    Break in your skin

    • Gently wash the area with mild soap; blot it dry and cover it with a sterile, nonstick dressing.
    • Call your doctor if any break in the skin become red, oozes, or is not healing after 4 days.
    • Be sure to examine the underside of your toes and the area between the toes for breaks in the skin.

    Calluses (hardened areas of skin) and corns (pressure injuries, usually found on or between toes)

    • Show the area to your doctor at your next visit; this is very important.
      • Do not use products sold in drugstores to remove corns, calluses, or other problems.
      • Do not use a pumice stone on calluses unless your doctor or podiatrist shows you how to use it properly.
      • Do not cut, file, or do anything that may break the skin on your feet.

    Peeling skin, tiny blisters between toes, or cracking and oozing of skin

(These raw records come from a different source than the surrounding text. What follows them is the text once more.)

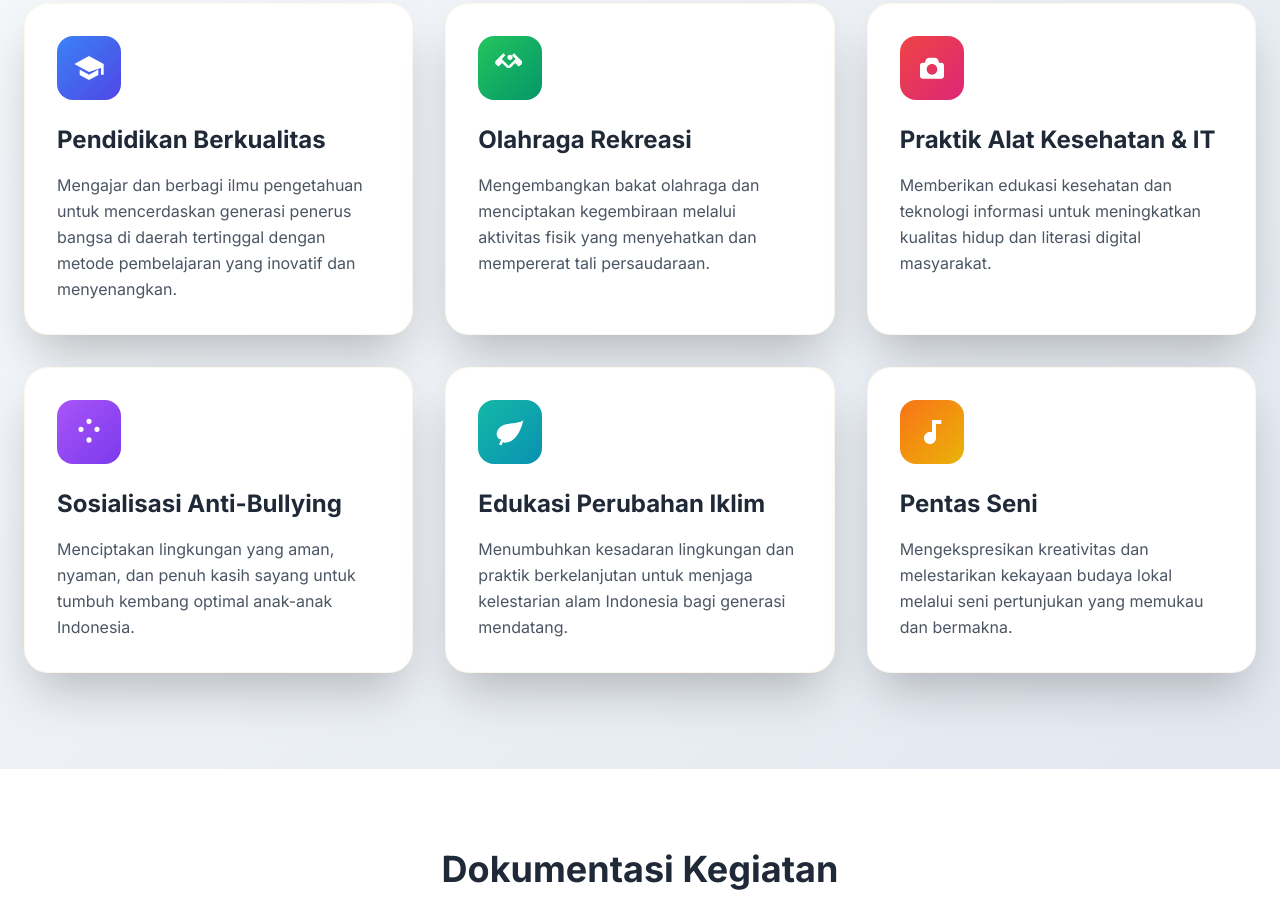
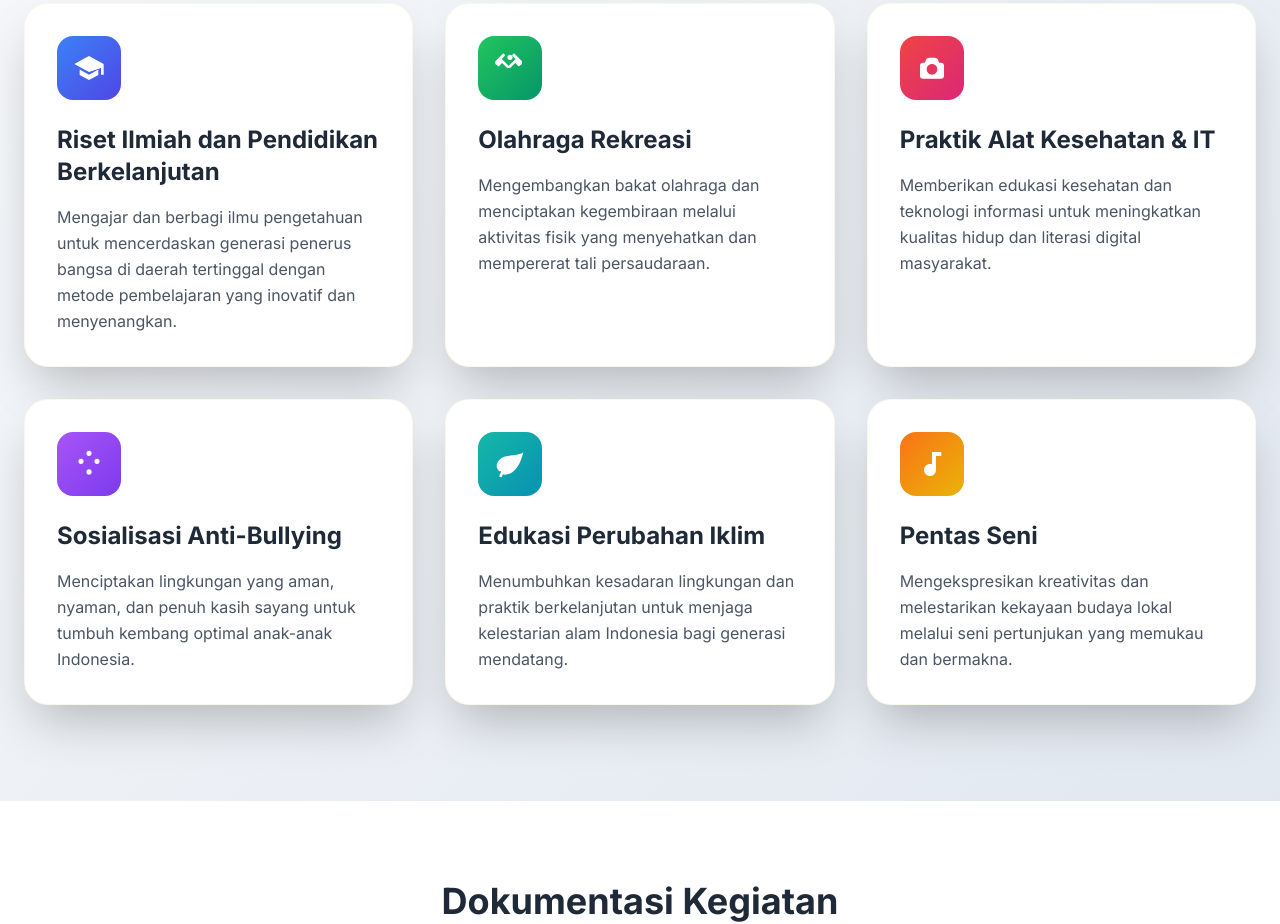
Before and after one commit to Nakukin/akan, a plain HTML site: page web_EIE/index.html in a window 1280 px wide. Shown: the part 2499-3423 px from the top of the page. Drawn offline with nearby package versions, Linux system fonts and the light colour scheme; animation ran at ten frames a second.

Commit message:
Update index.html

```diff
--- a/web_EIE/index.html
+++ b/web_EIE/index.html
@@ -417,7 +417,7 @@ Enam pilar utama yang menjadi fokus kontribusi nyata untuk masyarakat Indonesia
 <path d="M12 3L1 9L12 15L21 12.09V17H23V9M5 13.18V17.18L12 21L19 17.18V13.18L12 17L5 13.18Z"/>
 </svg>
 </div>
-<h3 class="text-2xl font-bold text-gray-800 mb-4">Pendidikan Berkualitas</h3>
+<h3 class="text-2xl font-bold text-gray-800 mb-4">Riset Ilmiah dan Pendidikan Berkelanjutan</h3>
 <p class="text-gray-600 leading-relaxed">Mengajar dan berbagi ilmu pengetahuan untuk mencerdaskan generasi penerus bangsa di daerah tertinggal dengan metode pembelajaran yang inovatif dan menyenangkan.</p>
 </div>
 
```
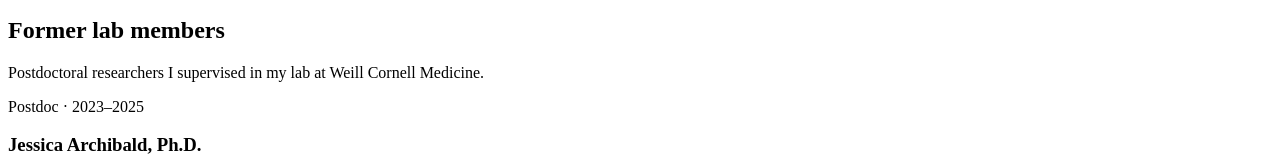
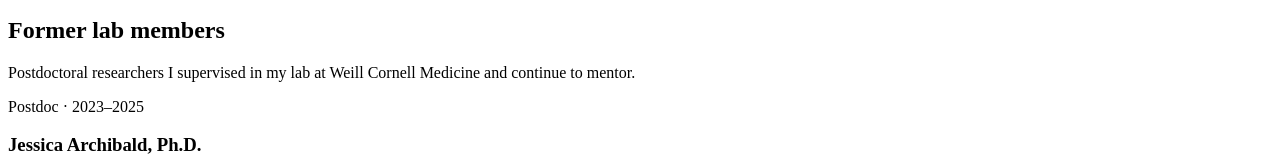
Before and after one commit to markmikkelsen/markmikkelsen.github.io, a website: page people.html in a window 1280 px wide. Shown: the part 202-358 px from the top of the page. Drawn offline with Linux system fonts and the light colour scheme.

Commit message:
Clarify ongoing mentorship of alumni
Update the former lab members description to note that mentorship continues.

```diff
--- a/people.html
+++ b/people.html
@@ -41,7 +41,7 @@
               <h2 class="serif">Former lab members</h2>
               <p>
                 Postdoctoral researchers I supervised in my lab at Weill Cornell
-                Medicine.
+                Medicine and continue to mentor.
               </p>
             </div>
           </div>
```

    • This may be athlete’s foot. Treating athlete’s foot early can prevent serious foot infections.
      • To prevent athlete’s foot, wear shower shoes or bathing shoes when you use public showers or pools. Otherwise, keep feet dry.
      • Keep feet clean. Wear clean socks every day.
      • Do not treat athlete’s foot without first seeing your doctor.

    Moisture between your toes

    • Dry between your toes well. Moisture between the toes provides a good place for bacteria and fungi to grow, causing infection.

    Sore or ulcer

    • Do not try to treat a sore or ulcer at home. Call your doctor immediately. If you check your feet regularly, you usually will see a problem before it becomes an ulcer.

    Ingrown toenail

    • Do not treat an ingrown toenail at home. Call your doctor for an appointment.

    Checking the feet on a daily basis can help patients detect problems early. However, if someone has already noticed a wound that isn’t healing, it may be time to explore treatment options such as those offered at Forrest General’s Wound Healing Center.


    Many people who get foot ulcers don't have feeling in their feet, so they don't feel pain. The first thing you may notice is redness or swelling on your foot, or a stain on your sock from the sore’s drainage.

    Treatment and Healing

    If you have a diabetic foot ulcer, your provider at the Wound Healing Center will prescribe an individualized treatment plan to help the ulcer heal as quickly as possible.

    One of the first things we do is focused testing to properly identify the cause of the wound. Based on the results of these tests and the clinical evaluation, a treatment plan will be prescribed. The treatment plan may include:

    • Routine cleaning of the wound bed
    • Application of appropriate medication and dressings to the wound bed
    • Application of appropriate devices to improve blood flow to the wound bed
    • Application of appropriate off-loading devices to reduce pressure on the wound area
    • The use of Hyperbaric Oxygen Therapy, in some situations

    We provide assistance with monitoring and controlling blood glucose levels.

    When the wound is healed, we will assist you with obtaining special shoes to aid in removing pressure from the feet so as to avoid the reoccurrence of another wound. We will also provide assistance with monitoring and controlling blood glucose levels.

    One of our main goals is to prevent additional wounds from forming. To prevent this, we will provide education to you and your family members to aid you in avoiding the occurrence of wounds in the future.

    Contact Wound Healing Center

    To schedule an appointment or learn more about our services, call 601-288-3890. Referrals are not required. 

    Call Now

    Related Locations

    Share your experience and write a review!




    Employment Policy: It is the policy of Forrest Health to recruit and select candidates for employment without regard to race, color, sex (including sexual orientation and gender identity),
    religion, national origin, age, disability or other status protected by applicable federal or state statutes.

    A Board of Trustees appointed by the Forrest County Board of Supervisors is charged with the oversight of Forrest Health. The system is completely self supporting and does not operate on local taxes.
    Forrest Health facilities are approved by the U.S. Department of Health and Human Services for participation in Medicare and Medicaid Programs.